-- Opening Marker --

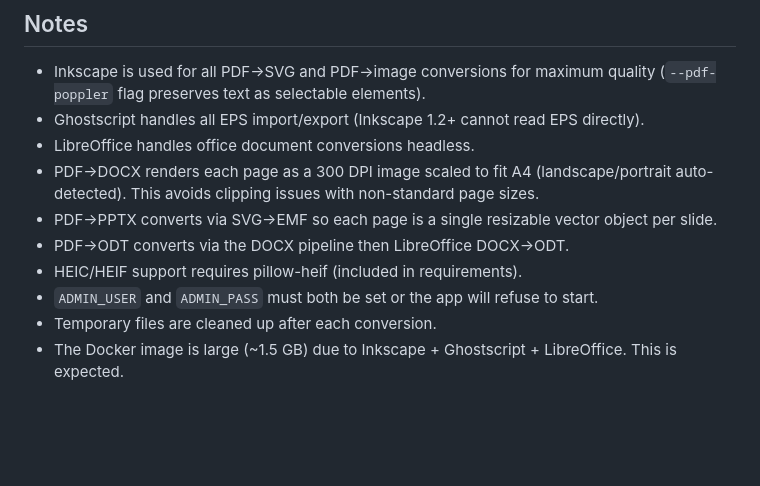
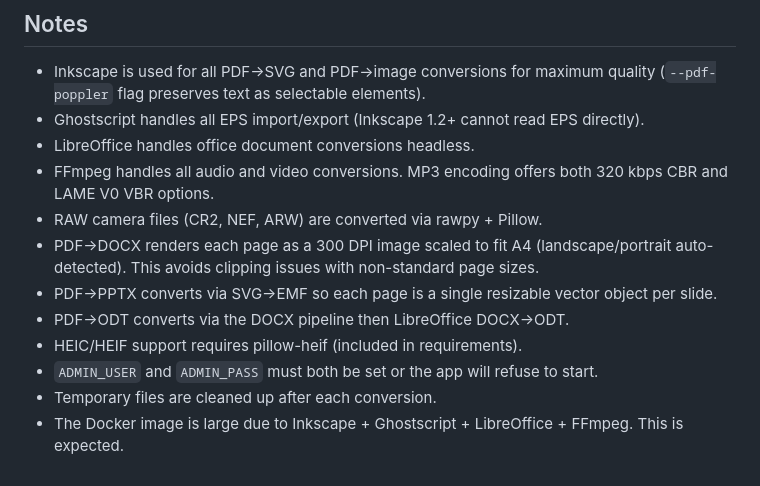
Before and after one commit to eriklysoe/converter, a Markdown page: README.md, the part around one of its changes. Drawn GitHub-style; blank space fills up the shorter version.

```diff
--- a/README.md
+++ b/README.md
@@ -89,10 +121,12 @@ docker compose up --build
 - Inkscape is used for all PDF→SVG and PDF→image conversions for maximum quality (`--pdf-poppler` flag preserves text as selectable elements).
 - Ghostscript handles all EPS import/export (Inkscape 1.2+ cannot read EPS directly).
 - LibreOffice handles office document conversions headless.
+- FFmpeg handles all audio and video conversions. MP3 encoding offers both 320 kbps CBR and LAME V0 VBR options.
+- RAW camera files (CR2, NEF, ARW) are converted via rawpy + Pillow.
 - PDF→DOCX renders each page as a 300 DPI image scaled to fit A4 (landscape/portrait auto-detected). This avoids clipping issues with non-standard page sizes.
 - PDF→PPTX converts via SVG→EMF so each page is a single resizable vector object per slide.
 - PDF→ODT converts via the DOCX pipeline then LibreOffice DOCX→ODT.
 - HEIC/HEIF support requires pillow-heif (included in requirements).
 - `ADMIN_USER` and `ADMIN_PASS` must both be set or the app will refuse to start.
 - Temporary files are cleaned up after each conversion.
-- The Docker image is large (~1.5 GB) due to Inkscape + Ghostscript + LibreOffice. This is expected.
+- The Docker image is large due to Inkscape + Ghostscript + LibreOffice + FFmpeg. This is expected.
```
Also changed, not shown: other parts of README.md (+32 -0 lines).
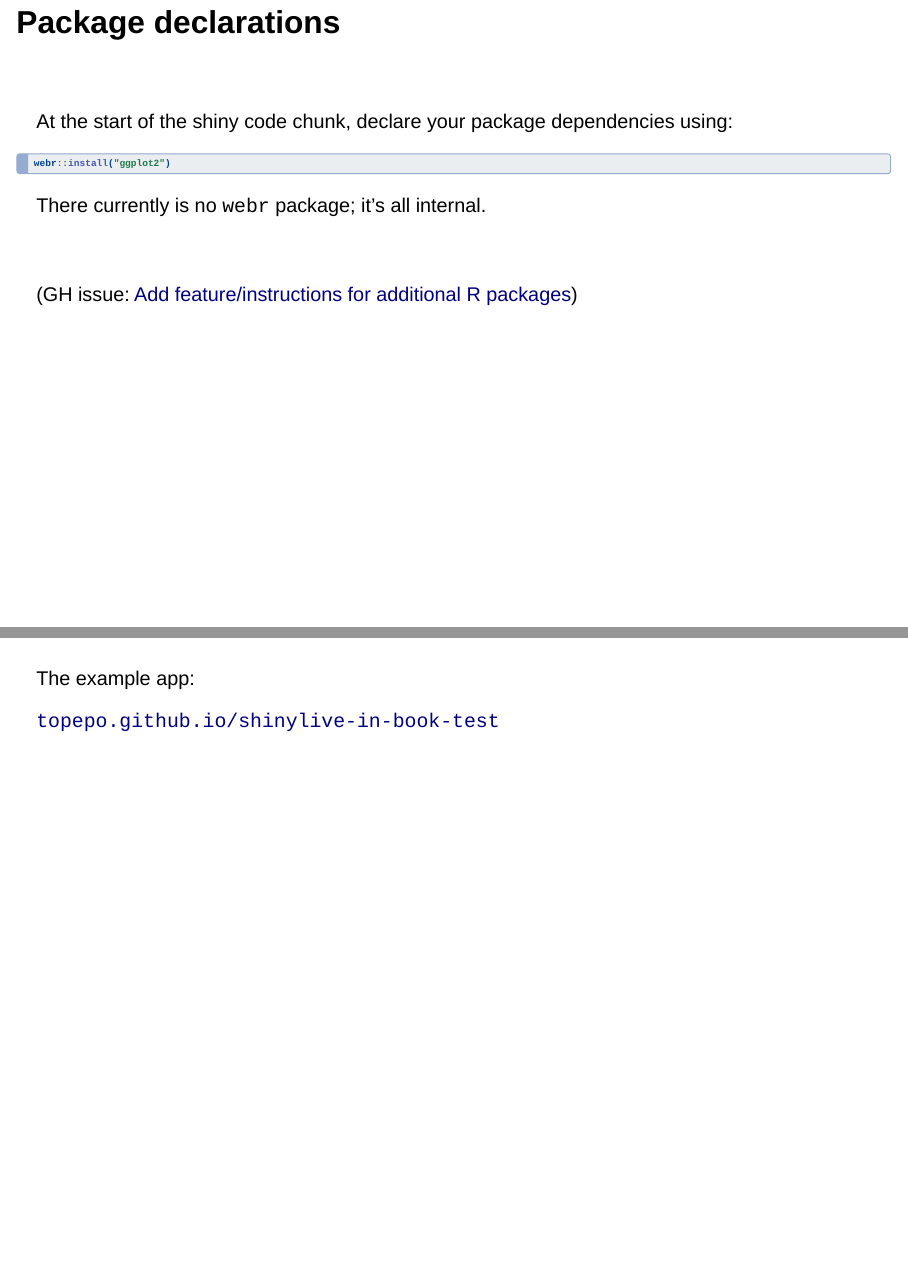
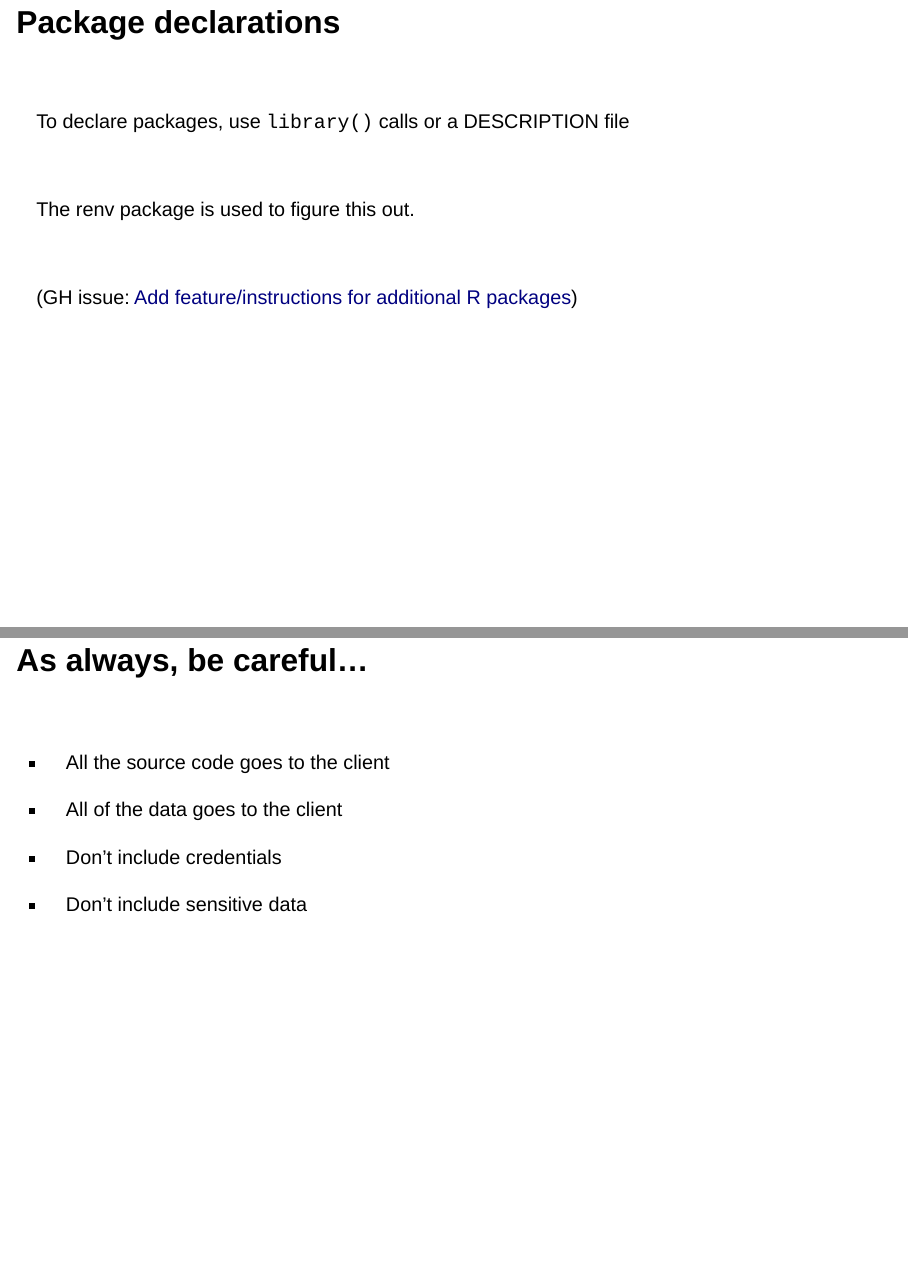
Before and after one commit to topepo/2023-r-pharma, a Quarto document (index.qmd): pages 5 and 8 of 9 before the commit and pages 5 and 8 of 10 after it, joined at a grey line. Rendered offline with R 4.5, knitr and Pandoc in place of Quarto, with nearby package versions; drawn as Slidy slides in place of the format the file asks for.

Commit message:
updates from feedback

````diff
--- a/index.qmd
+++ b/index.qmd
@@ -50,16 +50,11 @@ filters:
 
 <br>
 
-At the start of the shiny code chunk, declare your package dependencies using:
+To declare packages, use `library()` calls or a DESCRIPTION file
 
-```{r}
-#| label: pkg-installs
-#| eval: false
+<br>
 
-webr::install("ggplot2")
-```
-
-There currently is no `webr` package; it's all internal.
+The renv package is used to figure this out.
 
 <br>
 
@@ -82,6 +76,21 @@ You _don't_ get automatic access to your local data (currently)
 <br>
 
 It's a work in progress.  (GH issue: [Add local folder support](https://github.com/posit-dev/r-shinylive/issues/13))
+
+
+## As always, be careful...
+
+<br>
+
+- All the source code goes to the client
+
+- All of the data goes to the client
+
+- Don't include credentials
+
+- Don't include sensitive data
+
+
 
 #
 
````
Also changed, not shown: index.qmd (5 more changed lines), 1 other file.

-- Closing Marker --

▶ Task prompt: Find and copy every line in the entries above where the string "support" occurs.

▶ Exercise response:
 - HEIC/HEIF support requires pillow-heif (included in requirements).
 It's a work in progress.  (GH issue: [Add local folder support](https://github.com/posit-dev/r-shinylive/issues/13))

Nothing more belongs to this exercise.